It wasn't fair, she thought mutinously. She'd miss Cris, and she'd be bored


There had been a ferocious argument before she left, of course, conducted

out of earshot of the bishop in the stable yard. But Leland knew her too

well and would not be moved by either temper or tears.

'Marguerite says you have hoydenish tendencies because I've neglected your

female needs. I'm inclined to agree with her. You can't sing or play an

instrument, or even dance. You've been educated in the wrong areas and are

lacking the feminine virtues a man expects in a wife. Your Aunt Verity will

rectify your faults, and a season in London will secure you a husband.'
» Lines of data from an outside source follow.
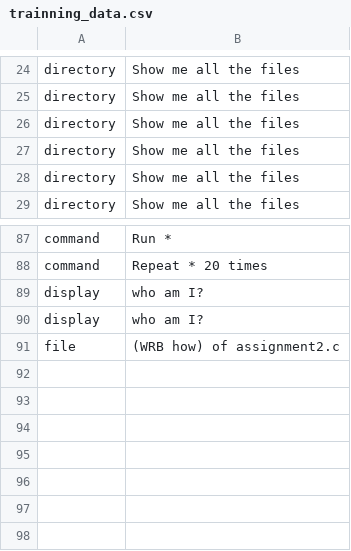
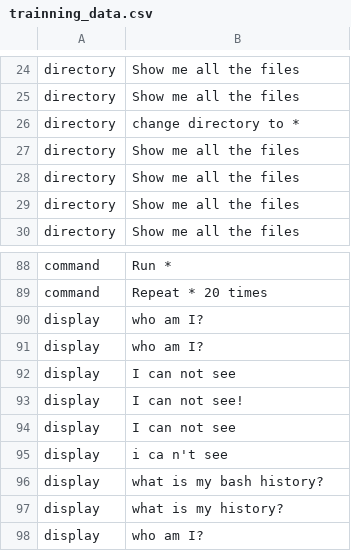
Before and after one commit to ericadamski/nlTerminal, a CSV file: src/resources/trainning_data.csv, drawn as a sheet; only a part is shown, gaps mark what is left out; removed rows and columns are numbered as before the commit, all else as after; the diff names each change by its address in the sheet, - before the commit and + after, or states it on an @@ line.

```diff
--- a/src/resources/trainning_data.csv
+++ b/src/resources/trainning_data.csv
+row 26: directory | change directory to *
-row 91: file | (WRB how) of assignment2.c
+row 92: display | I can not see
+row 93: display | I can not see!
+row 94: display | I can not see
+row 95: display | i ca n't see
+row 96: display | what is my bash history?
+row 97: display | what is my history?
+row 98: display | who am I?
```
Also changed, not shown: src/resources/trainning_directory.csv, src/resources/trainning_display.csv, 10 other files.
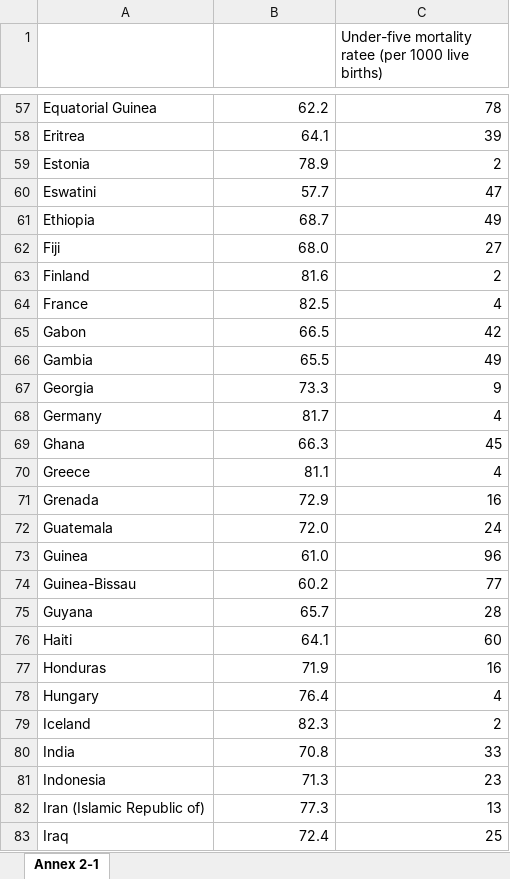
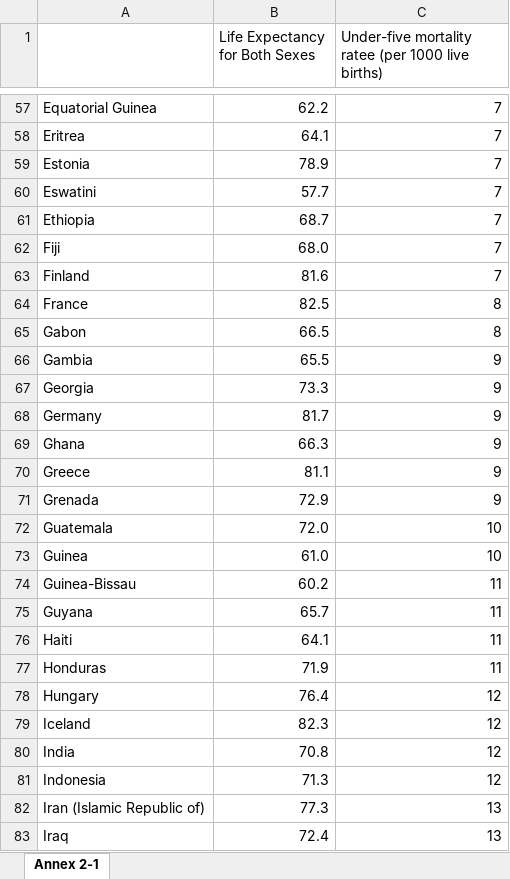
Before and after one commit to zhui803/BeastCancerDS, an Excel workbook: WHO22LifeExpectancy&InfantMortality.xlsx, sheet Annex 2-1, drawn as a sheet; only a part is shown, gaps mark what is left out; values as stored, in another font and other column widths than the file's, no cell formats; the diff covers the shown part only; the diff names each change by its address in the sheet, - before the commit and + after, or states it on an @@ line.

```diff
--- a/WHO22LifeExpectancy&InfantMortality.xlsx (sheet Annex 2-1)
+++ b/WHO22LifeExpectancy&InfantMortality.xlsx (sheet Annex 2-1)
-B1: (empty)
+B1: Life Expectancy for Both Sexes
-C57: 78
+C57: 7
-C58: 39
+C58: 7
-C59: 2
+C59: 7
-C60: 47
+C60: 7
-C61: 49
+C61: 7
-C62: 27
+C62: 7
-C63: 2
+C63: 7
-C64: 4
+C64: 8
-C65: 42
+C65: 8
-C66: 49
+C66: 9
-C68: 4
+C68: 9
-C69: 45
+C69: 9
-C70: 4
+C70: 9
-C71: 16
+C71: 9
-C72: 24
+C72: 10
-C73: 96
+C73: 10
-C74: 77
+C74: 11
-C75: 28
+C75: 11
-C76: 60
+C76: 11
-C77: 16
+C77: 11
-C78: 4
+C78: 12
-C79: 2
+C79: 12
-C80: 33
+C80: 12
-C81: 23
+C81: 12
-C83: 25
+C83: 13
```
Also changed, not shown: 10 removed rows and 173 edited cells elsewhere in this sheet, cell formats, 2 other files.
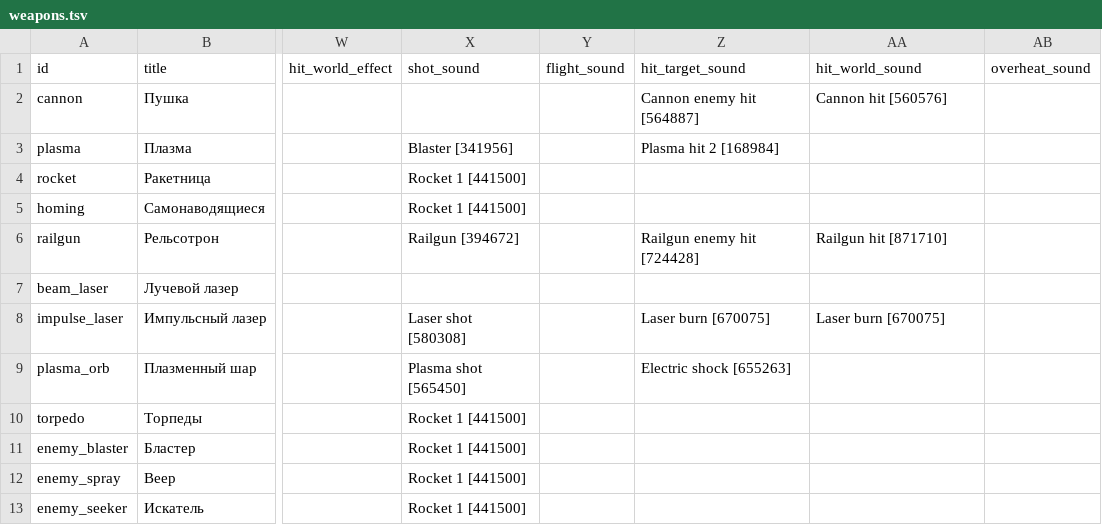
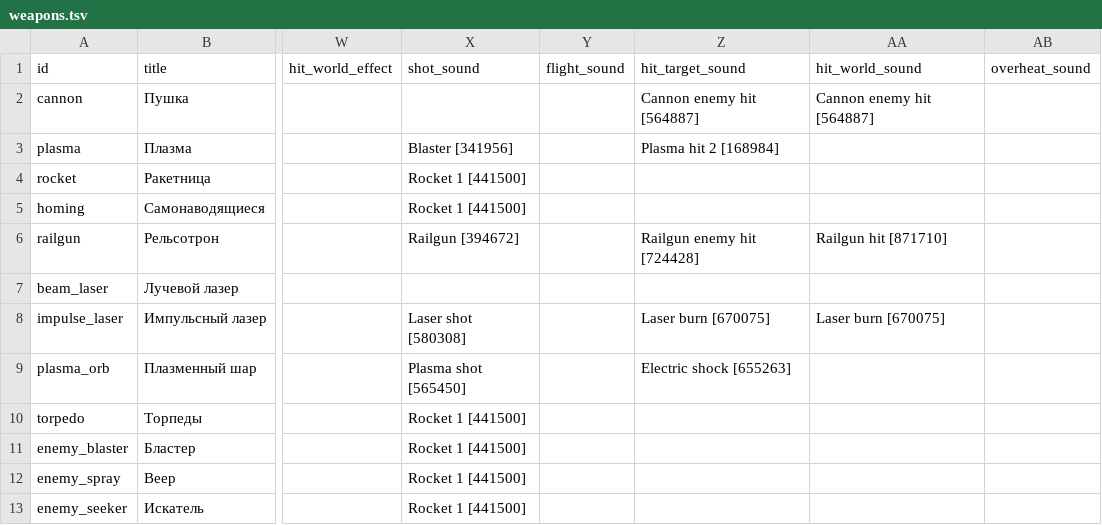
Before and after one commit to BarVit/UnityHomeWorks, a TSV file: Flappy Terminator/Assets/Data/Tables/weapons.tsv, drawn as a sheet; only a part is shown, gaps mark what is left out; the diff names each change by its address in the sheet, - before the commit and + after, or states it on an @@ line.

```diff
--- a/Flappy Terminator/Assets/Data/Tables/weapons.tsv
+++ b/Flappy Terminator/Assets/Data/Tables/weapons.tsv
-AA2 (hit_world_sound): Cannon hit [560576]
+AA2 (hit_world_sound): Cannon enemy hit [564887]
```
Also changed, not shown: 6 other files.
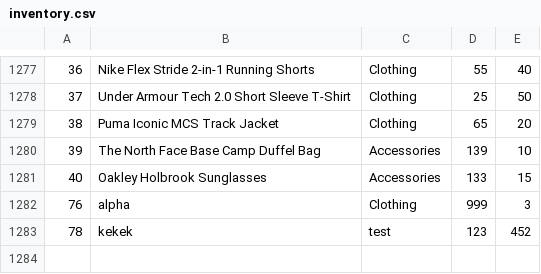
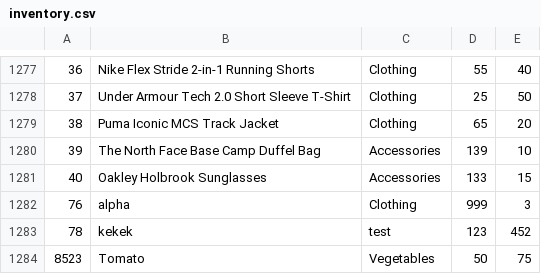
Before and after one commit to AkhilAndroid/inventory, a CSV file: inventory.csv, drawn as a sheet; only a part is shown, gaps mark what is left out; the diff names each change by its address in the sheet, - before the commit and + after, or states it on an @@ line.

```diff
--- a/inventory.csv
+++ b/inventory.csv
+row 1284: 8523 | Tomato | Vegetables | 50 | 75
```
Also changed, not shown: 1 other file.
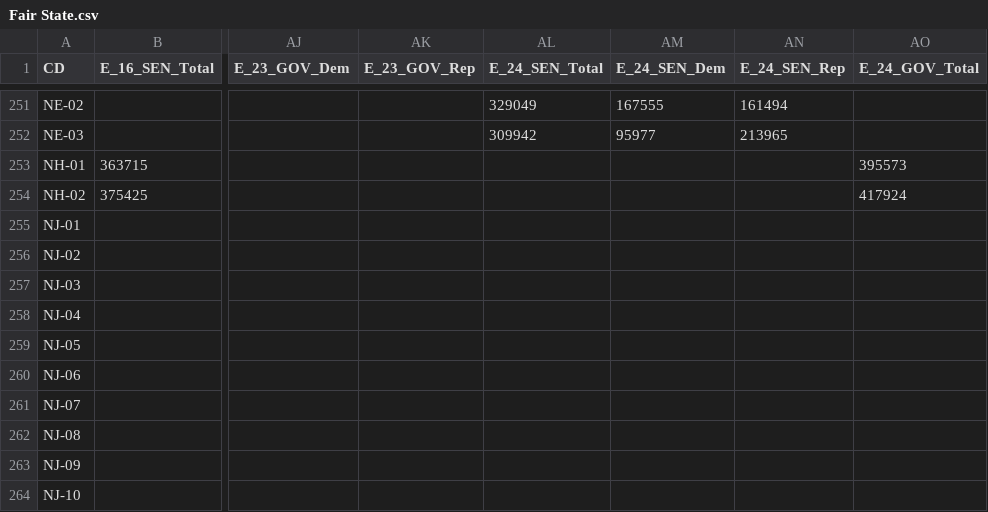
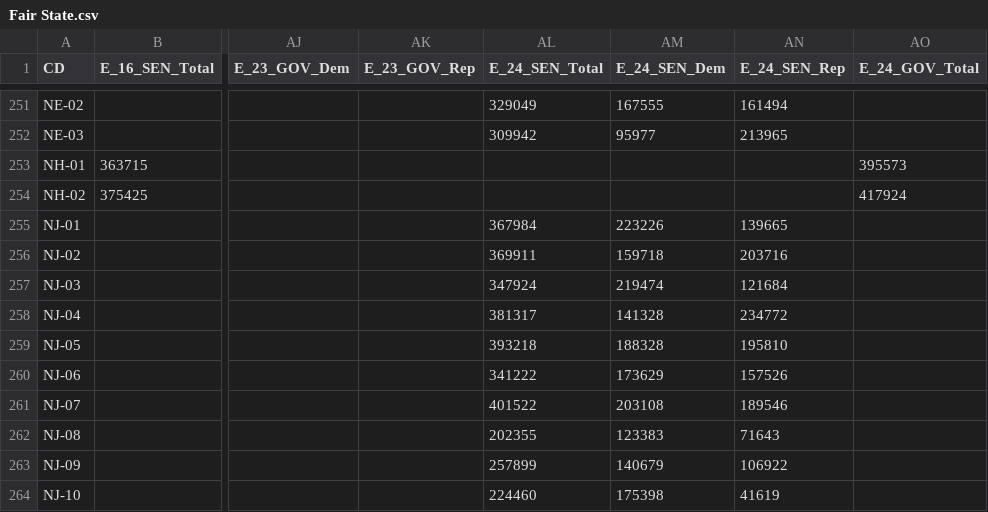
Before and after one commit to KevDevMep/Mapping, a CSV file: Data/Raw/Fair State.csv, drawn as a sheet; only a part is shown, gaps mark what is left out; the diff covers the shown part only; the diff names each change by its address in the sheet, - before the commit and + after, or states it on an @@ line.

```diff
--- a/Data/Raw/Fair State.csv
+++ b/Data/Raw/Fair State.csv
-AL255 (E_24_SEN_Total): (empty)
+AL255 (E_24_SEN_Total): 367984
-AM255 (E_24_SEN_Dem): (empty)
+AM255 (E_24_SEN_Dem): 223226
-AN255 (E_24_SEN_Rep): (empty)
+AN255 (E_24_SEN_Rep): 139665
-AL256 (E_24_SEN_Total): (empty)
+AL256 (E_24_SEN_Total): 369911
-AM256 (E_24_SEN_Dem): (empty)
+AM256 (E_24_SEN_Dem): 159718
-AN256 (E_24_SEN_Rep): (empty)
+AN256 (E_24_SEN_Rep): 203716
-AL257 (E_24_SEN_Total): (empty)
+AL257 (E_24_SEN_Total): 347924
-AM257 (E_24_SEN_Dem): (empty)
+AM257 (E_24_SEN_Dem): 219474
-AN257 (E_24_SEN_Rep): (empty)
+AN257 (E_24_SEN_Rep): 121684
-AL258 (E_24_SEN_Total): (empty)
+AL258 (E_24_SEN_Total): 381317
-AM258 (E_24_SEN_Dem): (empty)
+AM258 (E_24_SEN_Dem): 141328
-AN258 (E_24_SEN_Rep): (empty)
+AN258 (E_24_SEN_Rep): 234772
-AL259 (E_24_SEN_Total): (empty)
+AL259 (E_24_SEN_Total): 393218
-AM259 (E_24_SEN_Dem): (empty)
+AM259 (E_24_SEN_Dem): 188328
-AN259 (E_24_SEN_Rep): (empty)
+AN259 (E_24_SEN_Rep): 195810
-AL260 (E_24_SEN_Total): (empty)
+AL260 (E_24_SEN_Total): 341222
-AM260 (E_24_SEN_Dem): (empty)
+AM260 (E_24_SEN_Dem): 173629
-AN260 (E_24_SEN_Rep): (empty)
+AN260 (E_24_SEN_Rep): 157526
-AL261 (E_24_SEN_Total): (empty)
+AL261 (E_24_SEN_Total): 401522
-AM261 (E_24_SEN_Dem): (empty)
+AM261 (E_24_SEN_Dem): 203108
-AN261 (E_24_SEN_Rep): (empty)
+AN261 (E_24_SEN_Rep): 189546
-AL262 (E_24_SEN_Total): (empty)
+AL262 (E_24_SEN_Total): 202355
-AM262 (E_24_SEN_Dem): (empty)
+AM262 (E_24_SEN_Dem): 123383
-AN262 (E_24_SEN_Rep): (empty)
+AN262 (E_24_SEN_Rep): 71643
-AL263 (E_24_SEN_Total): (empty)
+AL263 (E_24_SEN_Total): 257899
-AM263 (E_24_SEN_Dem): (empty)
+AM263 (E_24_SEN_Dem): 140679
-AN263 (E_24_SEN_Rep): (empty)
+AN263 (E_24_SEN_Rep): 106922
-AL264 (E_24_SEN_Total): (empty)
+AL264 (E_24_SEN_Total): 224460
-AM264 (E_24_SEN_Dem): (empty)
+AM264 (E_24_SEN_Dem): 175398
-AN264 (E_24_SEN_Rep): (empty)
+AN264 (E_24_SEN_Rep): 41619
```
Also changed, not shown: 6 edited cells elsewhere in this file, Data/Raw/100K State.csv.
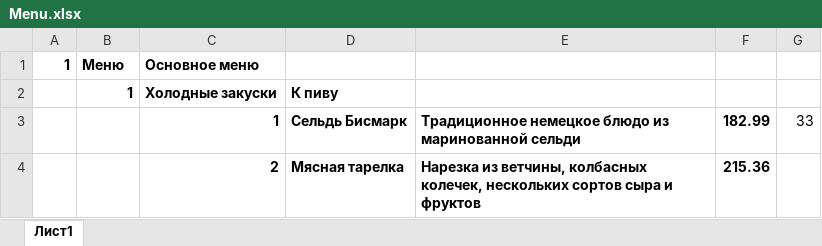
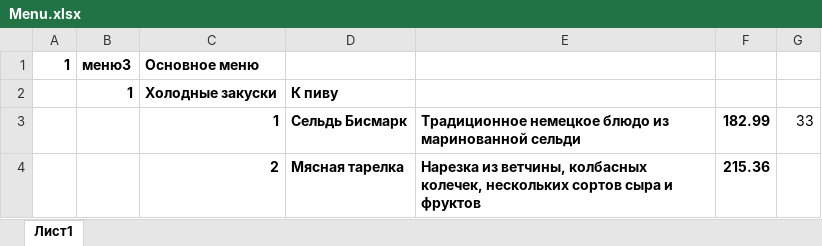
Before and after one commit to gubkobob/menu, an Excel workbook: admin/Menu.xlsx, sheet Лист1, drawn as a sheet; only a part is shown; values as stored, in another font and other column widths than the file's, no borders; the diff names each change by its address in the sheet, - before the commit and + after, or states it on an @@ line.

Commit message:
done synchronize with google sheets

```diff
--- a/admin/Menu.xlsx (sheet Лист1)
+++ b/admin/Menu.xlsx (sheet Лист1)
-B1: Меню
+B1: меню3
```
Also changed, not shown: 4 other files.
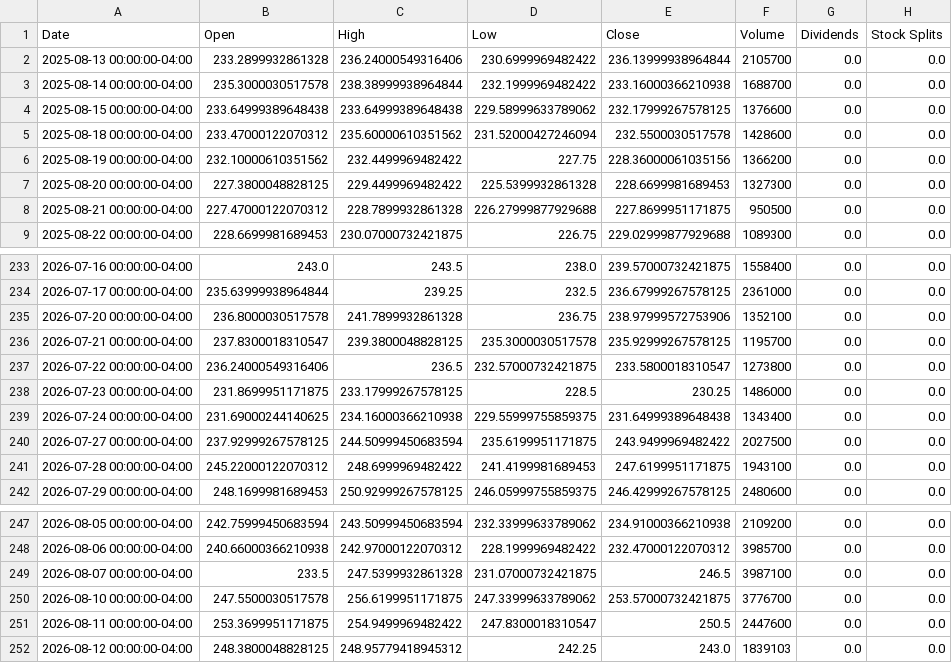
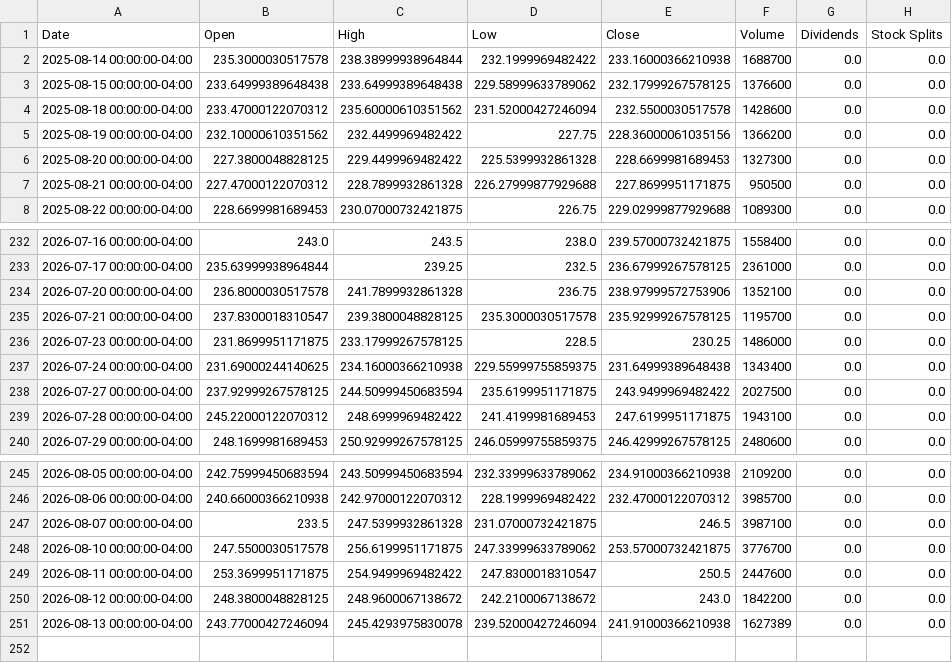
Before and after one commit to researchersec/reimagined-broccoli, a CSV file: historical_data.csv, drawn as a sheet; only a part is shown, gaps mark what is left out.

```diff
--- a/historical_data.csv
+++ b/historical_data.csv
@@ -1,3 +1,2 @@
 Date,Open,High,Low,Close,Volume,Dividends,Stock Splits
-2025-08-13 00:00:00-04:00,233.2899932861328,236.24000549316406,230.6999969482422,236.13999938964844,2105700,0.0,0.0
 2025-08-14 00:00:00-04:00,235.3000030517578,238.38999938964844,232.1999969482422,233.16000366210938,1688700,0.0,0.0
@@ -236,3 +235,2 @@ Date,Open,High,Low,Close,Volume,Dividends,Stock Splits
 2026-07-21 00:00:00-04:00,237.8300018310547,239.3800048828125,235.3000030517578,235.92999267578125,1195700,0.0,0.0
-2026-07-22 00:00:00-04:00,236.24000549316406,236.5,232.57000732421875,233.5800018310547,1273800,0.0,0.0
 2026-07-23 00:00:00-04:00,231.8699951171875,233.17999267578125,228.5,230.25,1486000,0.0,0.0
@@ -251,2 +249,3 @@ Date,Open,High,Low,Close,Volume,Dividends,Stock Splits
 2026-08-11 00:00:00-04:00,253.3699951171875,254.9499969482422,247.8300018310547,250.5,2447600,0.0,0.0
-2026-08-12 00:00:00-04:00,248.3800048828125,248.95779418945312,242.25,243.0,1839103,0.0,0.0
+2026-08-12 00:00:00-04:00,248.3800048828125,248.9600067138672,242.2100067138672,243.0,1842200,0.0,0.0
+2026-08-13 00:00:00-04:00,243.77000427246094,245.4293975830078,239.52000427246094,241.91000366210938,1627389,0.0,0.0
```
Also changed, not shown: 1 other file.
She scowled at him. 'If Aunt Verity is so solicitous of my welfare, why

didn't she offer to improve me before? Could it be because my spinster

second cousin left me her fortune and Aunt Verity has a gibbering idiot of a

nephew she wants to marry off?' She turned towards Macy for support. 'Can

you imagine me as wife to the Reverend Chalmers?'

Macy's lips twitched, but his hazel eyes remained flat and dangerous.

'To be honest with you, no, I can't. The man is a fat, lazy slug who left

his brains in the cradle.' He took out his pistol and examined it. 'Rest

assured, Fleur. The suitor who hopes to claim you, must prove his worth to

me, first.'

Leland flicked him a grin. 'You've chased off every suitor who gets within a

courting mile of her. It would take a fool to cross you.'

'That's not so. In fact, he'll need to be fearless to cope with our sister.'

Macy allowed an ironic smile to soften his mouth. 'Fleur needs a man with

special qualities. Don't you agree?'

He didn't elaborate on those qualities but the look he exchanged with Leland

was accompanied by a knowing grin.

Fleur snorted, knowing herself at be at a decided disadvantage. She lowered

her voice as the bishop approached, a portly figure whose stomach preceded

him wherever he went.

'Both of you can keep your counsel. Just be warned. I intend marrying the

man I fall in love with, whether you think him suitable or not, Macy.'

'If you need assistance getting him to the altar, let me know,' Crispen

offered, and the three of them began to punch each other on the shoulders

and laugh.

Disgusted, because Crispen had united with their brothers in teasing her,

she gave them all a good earful before ascending into the coach after the

bishop. Her smile faltered at the expression of shock on his face.

'They are ill-mannered brutes,' she tossed casually at him by way of


The bishop tut-tutted, but said nothing. He didn't have to. His sour

expression spoke volumes and brought bright colour whipping to her cheeks.

From that one look, she deduced what her future held and her heart sank. She

had the feeling that anything would be better than living in this

self-righteous bore's household.

As the coach carried her towards her distasteful future she grew more and

more determined. If anyone expected her to become a weak-minded woman at the

beck and call of some man they would soon learn different.

Conversation with her uncle proved difficult, for he answered in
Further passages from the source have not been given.